Mentions: Based on the wetland area density, we generated three sets of ecological nodes by delineating zones with more than 3-, 6-, or 12-ha wetland (Fig. 4). Ecological links between movement zones were identified when the edge-to-edge distance between wetlands did not exceed 4, 8, or 13 km. Combined with the collaboration data, nine different social–ecological networks were produced (Table 2).Fig. 4


Closing the collaborative gap: Aligning social and ecological connectivity for better management of interconnected wetlands.

Kininmonth S, Bergsten A, Bodin Ö - Ambio (2015)

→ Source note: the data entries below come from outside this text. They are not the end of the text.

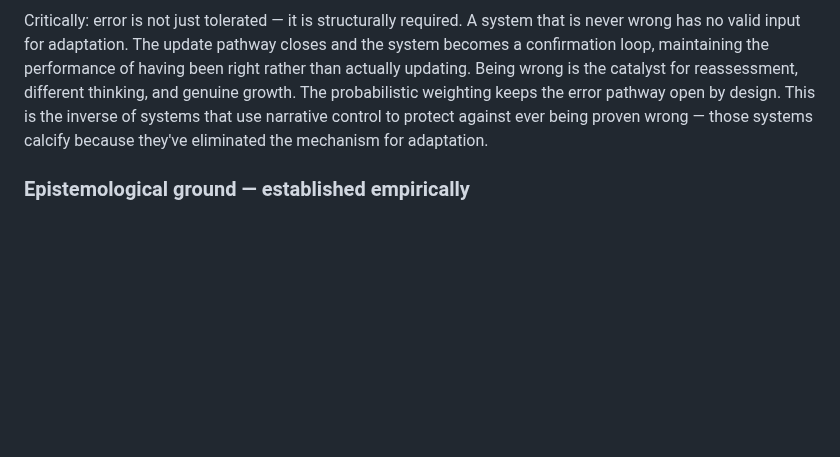
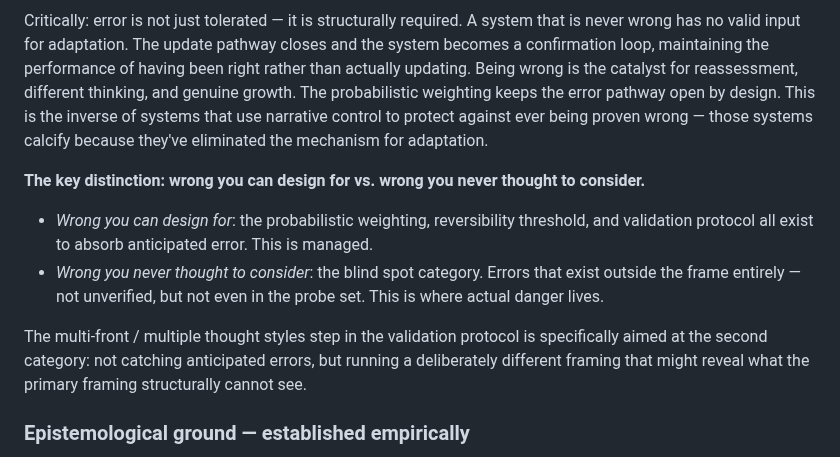
Before and after one commit to keepinitkrispy/Myandroidapp, a Markdown page: brain/context/ryan-profile.md, the part around the change. GitHub-like rendering; blank space fills up the shorter version.

Commit message:
Refine error distinction: designed-for vs unconsidered
The critical split: error the system is built to absorb vs. error
outside the frame entirely. Multi-front validation targets the second
category specifically.

https://claude.ai/code/session_014CW33QhQsMpNnehTpFXH3G

```diff
--- a/brain/context/ryan-profile.md
+++ b/brain/context/ryan-profile.md
@@ -59,6 +59,13 @@ Not a distinct mechanism — built into the system by design. Nothing unverifiab
 
 Critically: error is not just tolerated — it is structurally required. A system that is never wrong has no valid input for adaptation. The update pathway closes and the system becomes a confirmation loop, maintaining the performance of having been right rather than actually updating. Being wrong is the catalyst for reassessment, different thinking, and genuine growth. The probabilistic weighting keeps the error pathway open by design. This is the inverse of systems that use narrative control to protect against ever being proven wrong — those systems calcify because they've eliminated the mechanism for adaptation.
 
+**The key distinction: wrong you can design for vs. wrong you never thought to consider.**
+
+- *Wrong you can design for*: the probabilistic weighting, reversibility threshold, and validation protocol all exist to absorb anticipated error. This is managed.
+- *Wrong you never thought to consider*: the blind spot category. Errors that exist outside the frame entirely — not unverified, but not even in the probe set. This is where actual danger lives.
+
+The multi-front / multiple thought styles step in the validation protocol is specifically aimed at the second category: not catching anticipated errors, but running a deliberately different framing that might reveal what the primary framing structurally cannot see.
+
 ### Epistemological ground — established empirically
 
 The past year or two provided direct evidence that social ethical and accountability structures are consensus performance never stress-tested at scale. The penetration test revealed the gap: what appeared as rules were mutually accepted assumptions protected by narrative control. Communal accountability exposed as a ruse for narrative control rather than grounded ethics.
```
Also changed, not shown: brain/context-dump.md (+1 -1 lines).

Ecological nodes in a part of the study area. Black wetlands are part of three ecological nodes (movement zones) with >12-ha wetland, whereas nodes with >6-ha wetland include also gray wetlands. For the 4 nodes with >6-ha wetland area, the blue link represents connections up to 4 km, whereas blue and red links connect movement zones up to 8 km. At 13 km, the nodes in the image are fully connected
© Copyright Policy - OpenAccess
Related In: Results  -  Collection

Show All Figures
getmorefigures.php?uid=PMC4289001&req=5

Fig4: Ecological nodes in a part of the study area. Black wetlands are part of three ecological nodes (movement zones) with >12-ha wetland, whereas nodes with >6-ha wetland include also gray wetlands. For the 4 nodes with >6-ha wetland area, the blue link represents connections up to 4 km, whereas blue and red links connect movement zones up to 8 km. At 13 km, the nodes in the image are fully connected
Mentions: Based on the wetland area density, we generated three sets of ecological nodes by delineating zones with more than 3-, 6-, or 12-ha wetland (Fig. 4). Ecological links between movement zones were identified when the edge-to-edge distance between wetlands did not exceed 4, 8, or 13 km. Combined with the collaboration data, nine different social–ecological networks were produced (Table 2).Fig. 4

Bottom Line: Understanding how governance structures align to ecological processes in a landscape is critical for effective management of ecological resources.Coordination and collaboration among managing actors, each managing their own piece of the puzzle, is therefore essentially a requirement for effective management.We discuss this pattern emergence, its potential implications, and examine which municipalities adopt these coordinating functions.

View Article: PubMed Central - PubMed

Affiliation: Stockholm Resilience Centre, Stockholm University, Kräftriket 2B, 106 91, Stockholm, Sweden, stuart.kininmonth@su.se.

ABSTRACT
Understanding how governance structures align to ecological processes in a landscape is critical for effective management of ecological resources. Ecological resources are not independent from each other, instead they are interconnected, and their well-being is often critically dependent on upholding ecological connectivity, especially in times of change and disturbances. Coordination and collaboration among managing actors, each managing their own piece of the puzzle, is therefore essentially a requirement for effective management. We present a conceptual model that includes ecological resources, managing and coordinating actors, along with an explicit representation on how all these entities are connected to each other. We apply this model to 25 municipalities that manage 408 wetlands in central Sweden. The study shows a good social and ecological alignment, however with a high prevalence for coordination through third parties. We discuss this pattern emergence, its potential implications, and examine which municipalities adopt these coordinating functions.

No MeSH data available.